The work may lay the groundwork for therapies for eye diseases such as color blindness and macular degeneration. It also establishes lab-created “organoids”—artificially grown organ tissue—as a model to study human development on a cellular level.

“Everything we examine [in a retina organoid] looks like a normal developing eye, just growing in a dish,” says Robert Johnston, a developmental biologist at Johns Hopkins University. “You have a model system that you can manipulate without studying humans directly.”

The fate of stem cells

Johnston’s lab explores how a cell’s fate is determined—what happens in the womb to turn a developing stem cell into a cell with a specific function. In the retina research, he and his team focused on the development of cells that allow people to see blue, red, and green—the three cone photoreceptors in the human eye.

While most vision research is done on mice and fish, neither of those species has the dynamic daytime and color vision of humans. So Johnston’s team created the human eye tissue they needed from stem cells.

“Trichromatic color vision differentiates us from most other mammals,” says lead author Kiara Eldred, a graduate student. “Our research is really trying to figure out what pathways these cells take to give us that special color vision.”

Over months, as the cells grew in the lab and became full-blown retina tissue, the team found the blue-detecting cells materialized first, followed by the red- and green-detecting ones. In both cases, they found, the key to the molecular switch was the ebb and flow of thyroid hormone.

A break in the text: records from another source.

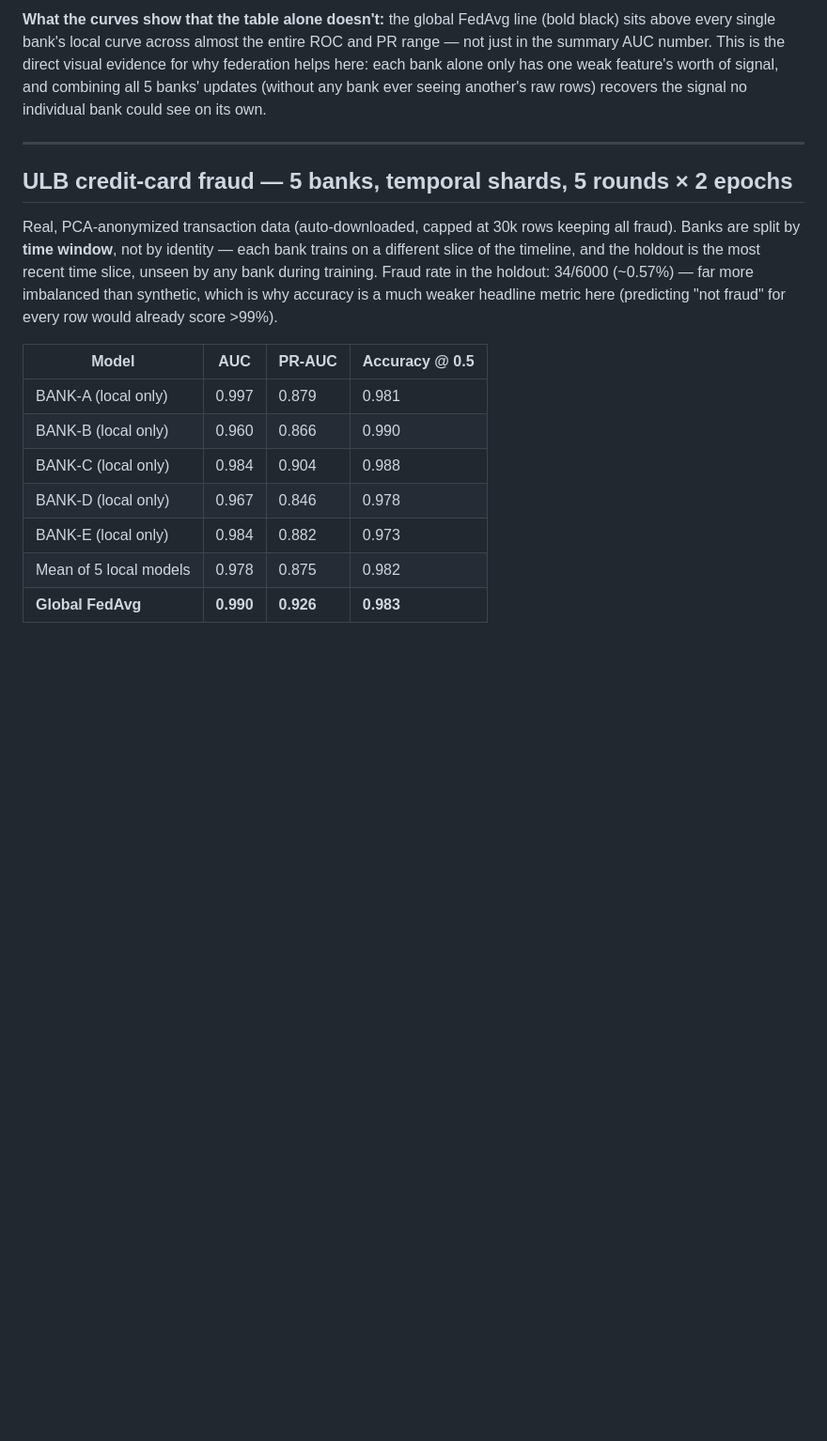
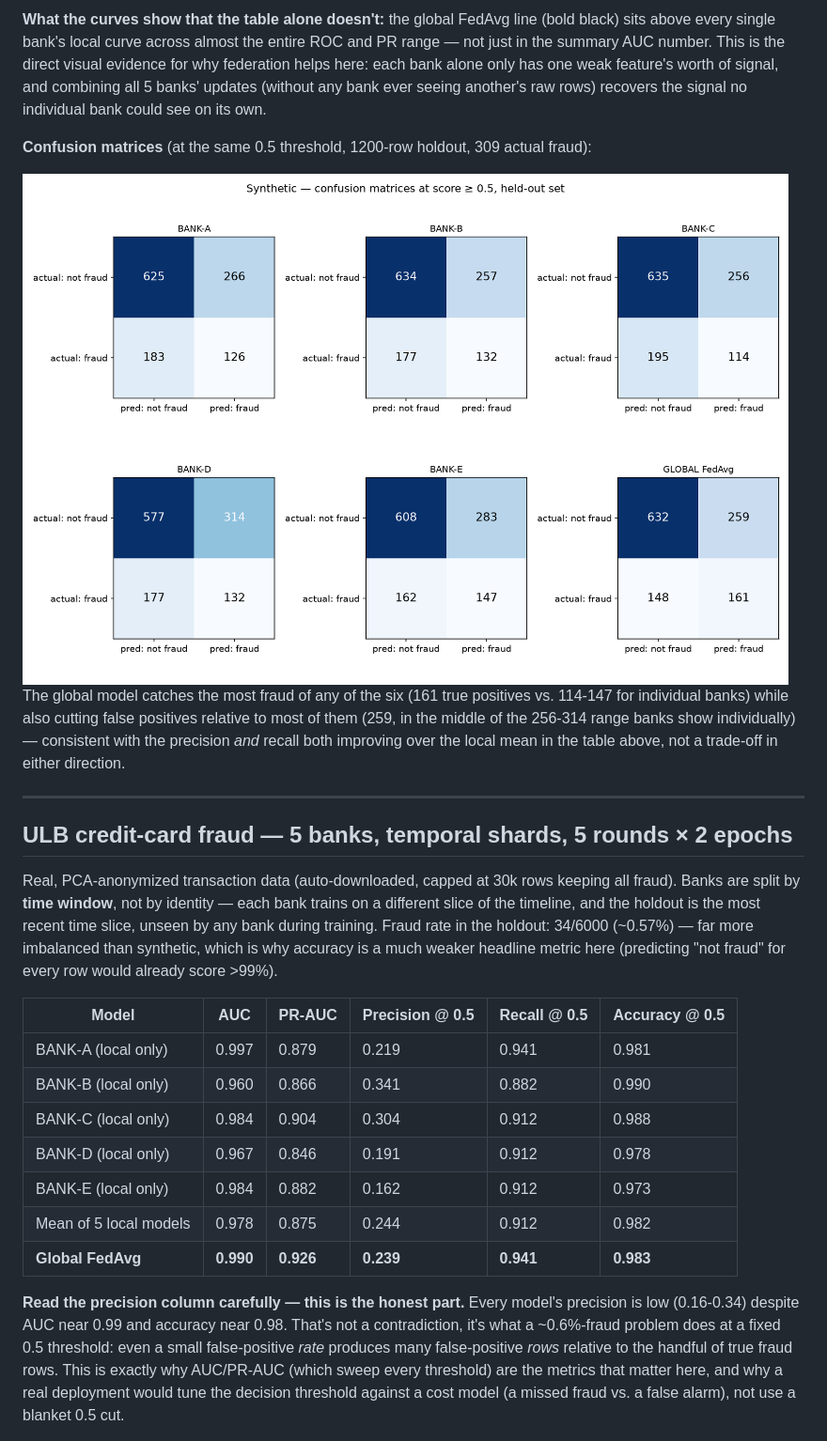
Before and after one commit to PrazwalR/ARIS, a Markdown page: docs/METRICS.md, the part around the change printed below. Shown: that part at 94% size. Rendered like a GitHub page; pictures changed too: docs/assets/metrics/synthetic_confusion.png (added); blank space fills up the shorter version.

```diff
--- a/docs/METRICS.md
+++ b/docs/METRICS.md
@@ -61,6 +68,18 @@ only has one weak feature's worth of signal, and combining all 5 banks'
 updates (without any bank ever seeing another's raw rows) recovers the
 signal no individual bank could see on its own.
 
+**Confusion matrices** (at the same 0.5 threshold, 1200-row holdout, 309
+actual fraud):
+
+<img src="assets/metrics/synthetic_confusion.png" width="98%" alt="Synthetic confusion matrices, 5 local banks vs global FedAvg">
+
+The global model catches the most fraud of any of the six (161 true
+positives vs. 114-147 for individual banks) while also cutting false
+positives relative to most of them (259, in the middle of the 256-314
+range banks show individually) — consistent with the precision *and*
+recall both improving over the local mean in the table above, not a
+trade-off in either direction.
+
 ---
 
 ## ULB credit-card fraud — 5 banks, temporal shards, 5 rounds × 2 epochs
@@ -73,15 +92,25 @@ in the holdout: 34/6000 (~0.57%) — far more imbalanced than synthetic,
 which is why accuracy is a much weaker headline metric here (predicting
 "not fraud" for every row would already score >99%).
 
-| Model | AUC | PR-AUC | Accuracy @ 0.5 |
-| --- | --- | --- | --- |
-| BANK-A (local only) | 0.997 | 0.879 | 0.981 |
-| BANK-B (local only) | 0.960 | 0.866 | 0.990 |
-| BANK-C (local only) | 0.984 | 0.904 | 0.988 |
-| BANK-D (local only) | 0.967 | 0.846 | 0.978 |
-| BANK-E (local only) | 0.984 | 0.882 | 0.973 |
-| Mean of 5 local models | 0.978 | 0.875 | 0.982 |
-| **Global FedAvg** | **0.990** | **0.926** | **0.983** |
+| Model | AUC | PR-AUC | Precision @ 0.5 | Recall @ 0.5 | Accuracy @ 0.5 |
+| --- | --- | --- | --- | --- | --- |
+| BANK-A (local only) | 0.997 | 0.879 | 0.219 | 0.941 | 0.981 |
+| BANK-B (local only) | 0.960 | 0.866 | 0.341 | 0.882 | 0.990 |
+| BANK-C (local only) | 0.984 | 0.904 | 0.304 | 0.912 | 0.988 |
+| BANK-D (local only) | 0.967 | 0.846 | 0.191 | 0.912 | 0.978 |
+| BANK-E (local only) | 0.984 | 0.882 | 0.162 | 0.912 | 0.973 |
+| Mean of 5 local models | 0.978 | 0.875 | 0.244 | 0.912 | 0.982 |
+| **Global FedAvg** | **0.990** | **0.926** | **0.239** | **0.941** | **0.983** |
+
+**Read the precision column carefully — this is the honest part.** Every
+model's precision is low (0.16-0.34) despite AUC near 0.99 and accuracy
+near 0.98. That's not a contradiction, it's what a ~0.6%-fraud problem
+does at a fixed 0.5 threshold: even a small false-positive *rate* produces
+many false-positive *rows* relative to the handful of true fraud rows.
+This is exactly why AUC/PR-AUC (which sweep every threshold) are the
+metrics that matter here, and why a real deployment would tune the
+decision threshold against a cost model (a missed fraud vs. a false
+alarm), not use a blanket 0.5 cut.
 
 <p float="left">
   <img src="assets/metrics/ulb_roc.png" width="49%" alt="ULB ROC curves, 5 local banks vs global FedAvg">
```
Also changed, not shown: other parts of docs/METRICS.md (+33 -12 lines), docs/REVIEW_RUNBOOK.md (+15 -9 lines), docs/assets/metrics/ulb_confusion.png (added), 3 other files.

Importantly, the thyroid gland, which of course wasn’t in the lab dish, didn’t control the level of this hormone, but the eye tissue itself did.

Once the researchers understood how the amount of thyroid hormone dictated whether the cells became blue or red and green receptors, they could manipulate the outcome, creating retinas that—if they had been part of a complete human eye—would have seen only blue, and others that would have detected green and red.

Insight into vision

The finding that thyroid hormone is essential for creating red-green cones provides insight into why pre-term babies, who have lowered thyroid hormone levels as they are lacking the maternal supply, have a higher incidence of vision disorders.

“If we can answer what leads a cell to its terminal fate, we are closer to being able to restore color vision for people who have damaged photoreceptors,” Eldred says. “This is a really beautiful question, both visually and intellectually—what is it that allows us to see color?”

These findings are a first step for the lab. In the future, the researchers would like to use organoids to learn even more about color vision and the mechanisms involved in the creation of other regions of the retina, such as the macula. Since macular degeneration is one of the leading causes of blindness in people, understanding how to grow a new macula could lead to clinical treatments.

“What’s exciting about this is our work establishes human organoids as a model system to study mechanisms of human development,” Johnston says. “What’s really pushing the limit here is that these organoids take nine months to develop just like a human baby. So what we’re really studying is fetal development.”

The research appears in the journal Science.

Additional researchers who contributed to the work are from Johns Hopkins; the Shiley Eye Institute of the University of California, San Diego; and the National Institutes of Health.

The Pew Charitable Trusts, the Howard Hughes Medical Institute, the National Science Foundation, and the National Institutes of Health funded the study.

Source: Johns Hopkins University